— What is being asked —
All lines below containing "docs" are to be listed.

— Data —
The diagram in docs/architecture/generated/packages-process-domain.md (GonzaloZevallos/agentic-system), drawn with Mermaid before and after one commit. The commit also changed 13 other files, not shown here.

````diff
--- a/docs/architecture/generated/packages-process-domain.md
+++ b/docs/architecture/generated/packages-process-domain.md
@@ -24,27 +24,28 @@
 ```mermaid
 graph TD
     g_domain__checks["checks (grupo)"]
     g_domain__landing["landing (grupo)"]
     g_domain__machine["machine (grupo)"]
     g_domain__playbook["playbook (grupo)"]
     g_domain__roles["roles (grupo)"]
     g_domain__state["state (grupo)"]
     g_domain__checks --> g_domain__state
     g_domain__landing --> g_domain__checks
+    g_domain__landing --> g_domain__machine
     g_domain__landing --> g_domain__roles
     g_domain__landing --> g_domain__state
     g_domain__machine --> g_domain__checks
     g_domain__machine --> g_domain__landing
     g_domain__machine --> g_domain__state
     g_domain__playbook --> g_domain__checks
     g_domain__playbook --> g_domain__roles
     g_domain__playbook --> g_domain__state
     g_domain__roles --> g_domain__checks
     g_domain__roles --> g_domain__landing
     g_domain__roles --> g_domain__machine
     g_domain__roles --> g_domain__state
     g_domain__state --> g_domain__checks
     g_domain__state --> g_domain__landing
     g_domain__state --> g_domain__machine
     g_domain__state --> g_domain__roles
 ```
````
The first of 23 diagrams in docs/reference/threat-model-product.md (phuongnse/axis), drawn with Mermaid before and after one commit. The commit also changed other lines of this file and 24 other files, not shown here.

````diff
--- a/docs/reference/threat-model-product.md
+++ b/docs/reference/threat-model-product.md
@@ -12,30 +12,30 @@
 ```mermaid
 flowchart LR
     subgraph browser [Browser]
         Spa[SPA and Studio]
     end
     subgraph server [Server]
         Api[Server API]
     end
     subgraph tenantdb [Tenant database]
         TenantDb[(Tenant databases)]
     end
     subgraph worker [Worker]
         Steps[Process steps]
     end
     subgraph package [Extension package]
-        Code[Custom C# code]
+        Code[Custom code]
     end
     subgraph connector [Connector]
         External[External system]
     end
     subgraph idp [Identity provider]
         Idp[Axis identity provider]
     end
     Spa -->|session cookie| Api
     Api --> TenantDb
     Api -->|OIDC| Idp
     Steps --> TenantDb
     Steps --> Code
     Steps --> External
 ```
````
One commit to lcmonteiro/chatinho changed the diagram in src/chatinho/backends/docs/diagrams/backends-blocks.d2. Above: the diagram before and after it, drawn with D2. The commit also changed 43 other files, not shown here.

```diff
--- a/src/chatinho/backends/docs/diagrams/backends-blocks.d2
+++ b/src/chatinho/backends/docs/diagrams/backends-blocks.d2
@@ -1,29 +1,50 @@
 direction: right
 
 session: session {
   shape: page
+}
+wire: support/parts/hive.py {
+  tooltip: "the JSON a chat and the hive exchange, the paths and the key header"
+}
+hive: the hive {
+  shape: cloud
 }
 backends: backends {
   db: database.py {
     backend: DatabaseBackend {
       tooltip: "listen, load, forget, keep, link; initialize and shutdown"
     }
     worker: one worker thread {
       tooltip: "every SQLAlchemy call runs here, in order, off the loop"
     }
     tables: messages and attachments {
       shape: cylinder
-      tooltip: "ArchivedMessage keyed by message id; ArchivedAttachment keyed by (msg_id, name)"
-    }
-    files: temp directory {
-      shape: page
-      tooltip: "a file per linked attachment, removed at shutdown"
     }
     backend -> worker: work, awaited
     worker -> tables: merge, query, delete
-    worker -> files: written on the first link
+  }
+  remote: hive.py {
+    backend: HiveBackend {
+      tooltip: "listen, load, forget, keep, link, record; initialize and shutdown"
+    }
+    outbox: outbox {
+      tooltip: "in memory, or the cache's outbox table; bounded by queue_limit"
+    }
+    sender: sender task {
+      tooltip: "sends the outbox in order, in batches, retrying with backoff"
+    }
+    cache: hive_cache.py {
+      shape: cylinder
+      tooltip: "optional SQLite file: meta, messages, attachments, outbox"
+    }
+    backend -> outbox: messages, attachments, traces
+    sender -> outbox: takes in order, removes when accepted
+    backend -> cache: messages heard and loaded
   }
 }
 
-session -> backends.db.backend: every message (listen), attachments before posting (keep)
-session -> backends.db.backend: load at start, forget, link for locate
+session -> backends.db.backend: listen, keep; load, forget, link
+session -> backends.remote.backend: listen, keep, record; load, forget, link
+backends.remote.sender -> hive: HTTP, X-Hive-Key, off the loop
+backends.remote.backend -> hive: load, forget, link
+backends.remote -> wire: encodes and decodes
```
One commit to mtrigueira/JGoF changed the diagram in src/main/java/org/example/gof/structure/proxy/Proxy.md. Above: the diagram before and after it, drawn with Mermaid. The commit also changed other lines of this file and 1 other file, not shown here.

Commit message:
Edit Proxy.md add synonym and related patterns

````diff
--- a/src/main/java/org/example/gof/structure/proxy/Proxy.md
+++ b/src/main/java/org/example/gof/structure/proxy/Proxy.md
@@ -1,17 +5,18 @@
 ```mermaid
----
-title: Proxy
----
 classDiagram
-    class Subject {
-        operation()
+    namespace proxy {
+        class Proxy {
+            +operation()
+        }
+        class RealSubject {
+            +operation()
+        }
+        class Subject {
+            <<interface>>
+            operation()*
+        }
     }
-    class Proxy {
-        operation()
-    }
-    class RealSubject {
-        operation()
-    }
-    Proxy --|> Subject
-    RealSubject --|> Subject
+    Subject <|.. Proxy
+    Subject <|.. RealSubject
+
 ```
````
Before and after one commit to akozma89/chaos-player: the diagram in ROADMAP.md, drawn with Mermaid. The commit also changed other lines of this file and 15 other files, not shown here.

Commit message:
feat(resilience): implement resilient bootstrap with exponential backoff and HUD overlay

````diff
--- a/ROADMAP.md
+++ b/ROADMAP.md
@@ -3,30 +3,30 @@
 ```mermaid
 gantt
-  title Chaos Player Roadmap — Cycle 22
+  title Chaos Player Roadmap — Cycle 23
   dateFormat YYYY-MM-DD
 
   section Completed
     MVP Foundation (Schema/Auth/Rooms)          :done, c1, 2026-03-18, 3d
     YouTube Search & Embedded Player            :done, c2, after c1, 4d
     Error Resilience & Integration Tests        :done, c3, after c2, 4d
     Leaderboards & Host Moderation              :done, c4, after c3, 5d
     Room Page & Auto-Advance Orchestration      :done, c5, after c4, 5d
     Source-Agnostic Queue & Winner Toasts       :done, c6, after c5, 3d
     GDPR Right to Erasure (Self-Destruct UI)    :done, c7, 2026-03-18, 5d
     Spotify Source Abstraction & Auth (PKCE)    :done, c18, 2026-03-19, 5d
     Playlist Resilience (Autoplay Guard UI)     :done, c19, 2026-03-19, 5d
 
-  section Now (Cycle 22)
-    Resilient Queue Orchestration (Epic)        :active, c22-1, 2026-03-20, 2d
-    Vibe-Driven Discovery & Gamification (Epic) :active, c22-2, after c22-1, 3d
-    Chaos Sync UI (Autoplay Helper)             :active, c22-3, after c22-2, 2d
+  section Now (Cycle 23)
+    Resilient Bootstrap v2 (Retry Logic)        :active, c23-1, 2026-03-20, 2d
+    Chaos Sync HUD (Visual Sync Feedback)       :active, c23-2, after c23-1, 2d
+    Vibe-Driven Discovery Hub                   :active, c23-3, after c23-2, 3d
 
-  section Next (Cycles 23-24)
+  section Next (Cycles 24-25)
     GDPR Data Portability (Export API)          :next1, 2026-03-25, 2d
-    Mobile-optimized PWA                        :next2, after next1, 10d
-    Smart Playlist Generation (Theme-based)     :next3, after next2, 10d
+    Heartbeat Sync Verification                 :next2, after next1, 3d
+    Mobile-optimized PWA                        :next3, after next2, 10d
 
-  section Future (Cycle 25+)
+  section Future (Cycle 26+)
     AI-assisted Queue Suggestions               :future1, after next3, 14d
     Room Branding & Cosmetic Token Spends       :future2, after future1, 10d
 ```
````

— Output —
The diagram in docs/architecture/generated/packages-process-domain.md (GonzaloZevallos/agentic-system), drawn with Mermaid before and after one commit. The commit also changed 13 other files, not shown here.
--- a/docs/architecture/generated/packages-process-domain.md
+++ b/docs/architecture/generated/packages-process-domain.md
The first of 23 diagrams in docs/reference/threat-model-product.md (phuongnse/axis), drawn with Mermaid before and after one commit. The commit also changed other lines of this file and 24 other files, not shown here.
--- a/docs/reference/threat-model-product.md
+++ b/docs/reference/threat-model-product.md
One commit to lcmonteiro/chatinho changed the diagram in src/chatinho/backends/docs/diagrams/backends-blocks.d2. Above: the diagram before and after it, drawn with D2. The commit also changed 43 other files, not shown here.
--- a/src/chatinho/backends/docs/diagrams/backends-blocks.d2
+++ b/src/chatinho/backends/docs/diagrams/backends-blocks.d2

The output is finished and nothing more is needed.